Greatest Hits was Linda Ronstadt's first major compilation album, released at the end of 1976 for the holiday shopping season. It included material from both her Capitol Records and Asylum Records output, and went back to 1967 for The Stone Poneys' hit "Different Drum".
The disc covers mostly Linda's heavier rocking singles The album has sold close to two million copies in the United States alone and was Ronstadt's eighth consecutive Platinum certified album.(wikipedia)
"Greatest Hits" remains the biggest-selling album of Ronstadt's entire career, being certified 7 times Platinum (over 7 million US copies sold) by the RIAA in America alone and has sold nearly 20 million worldwide as of 2010. It peaked at #6 on the main Billboard album chart and also reached #2 on Billboard's Country albums chart, where it remained for over three years.(wikipedia)
Greatest Hits, Volume 2 is a hits compilation album from American singer/songwriter/producer Linda Ronstadt. It was released in 1980 on Asylum Records. The disc covers mostly Ronstadt's heavier rocking singles The album has sold close to two million copies in the United States alone and was Ronstadt's eighth consecutive Platinum certified album.
Following the same formula as her early records, Heart Like a Wheel doesn't appear to be a great breakthrough on the surface. However, Ronstadt comes into her own on this mix of oldies and contemporary classics…
Don't Cry Now is Linda Ronstadt's Gold-certified fourth solo LP and the first of her studio releases for Asylum Records, following six albums recorded for and released on Capitol Records in 1974…
If Rhino had merely combined Linda Ronstadt's Greatest Hits, Vol. 1 and volume two, they would have a compilation that captured her at her peak. They didn't do that for 2002's The Very Best of Linda Ronstadt, but they did follow that basic blueprint very closely, with 16 of the 21 songs culled from her '70s heyday, with the remaining five drawing from her late-'80s/early-'90s adult contemporary comeback, including "Don't' Know Much" and "Somewhere out There." That these songs don't quite fit musically with the laid-back Californian soft rock of the '70s doesn't matter, nor does it matter that her excursions into other genres – her traditional pop albums with Nelson Riddle, her Mexican records, her country albums with Trio – are missing ("Different Drum" with the Stone Poneys is here), because this collection expertly delivers her biggest hits in an enjoyable fashion with very little fat. Those original hits records remain first-rate, but it's nicer to get all of these on one disc instead of two.

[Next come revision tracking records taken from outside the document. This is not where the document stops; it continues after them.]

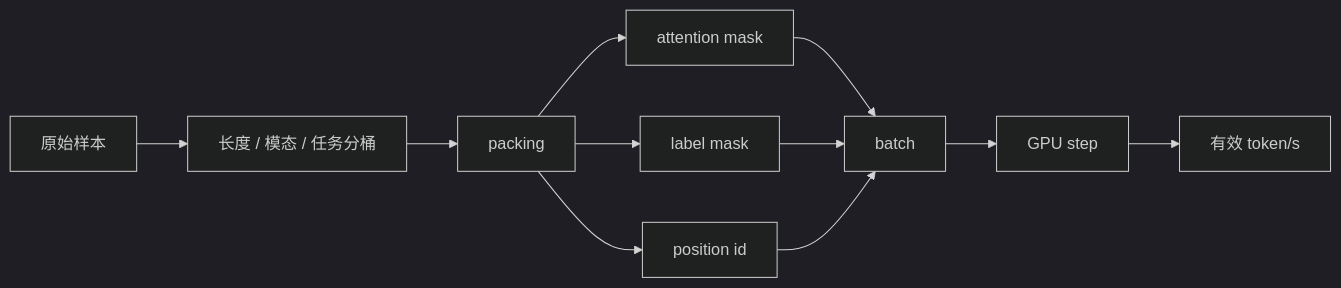
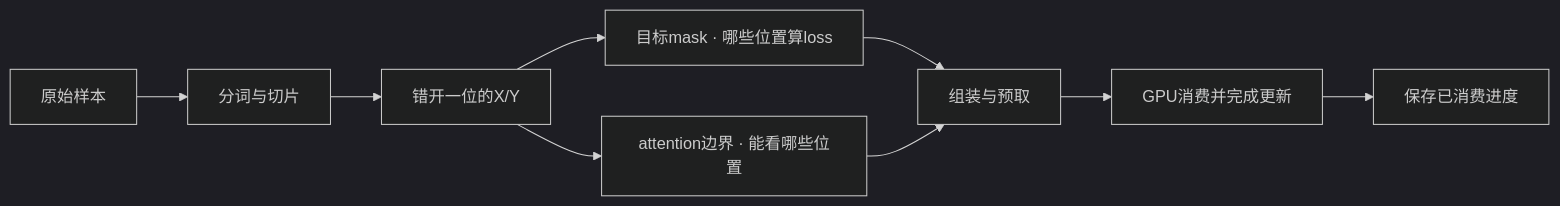
Before and after one commit to Charles2530/Charles-AI-notes: the diagram in files/training/input-pipelines-packing-and-throughput-governance.md, drawn with Mermaid (dark theme). The commit also changed other lines of this file and 954 other files, not shown here.

````diff
--- a/files/training/input-pipelines-packing-and-throughput-governance.md
+++ b/files/training/input-pipelines-packing-and-throughput-governance.md
@@ -41,13 +74,9 @@
 ```mermaid
 flowchart LR
-    A["原始样本"] --> B["长度 / 模态 / 任务分桶"]
-    B --> C["packing"]
-    C --> D["attention mask"]
-    C --> E["label mask"]
-    C --> F["position id"]
-    D --> G["batch"]
-    E --> G
-    F --> G
-    G --> H["GPU step"]
-    H --> I["有效 token/s"]
+  R["原始样本"] --> T["分词与切片"] --> XY["错开一位的X/Y"]
+  XY --> LM["目标mask · 哪些位置算loss"]
+  XY --> AM["attention边界 · 能看哪些位置"]
+  LM --> P["组装与预取"]
+  AM --> P
+  P --> C["GPU消费并完成更新"] --> K["保存已消费进度"]
 ```
````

Linda Ronstadt and Emmylou Harris have frequently collaborated over the course of their long careers. Their voices are made for each other in a yin-yang meeting of Ronstandt's rich velvet alto and Harris' songbird-sweet soprano. The Tucson Sessions takes their collaborations to new heights. A collection of covers and originals tracing various paths of love and loss, the performances seem to have breathed in the desert where they were recorded. Arrangements airy as the space between desert and sky are grounded by gritty guitars, splashed with color from folk instruments and filled with glorious harmonies.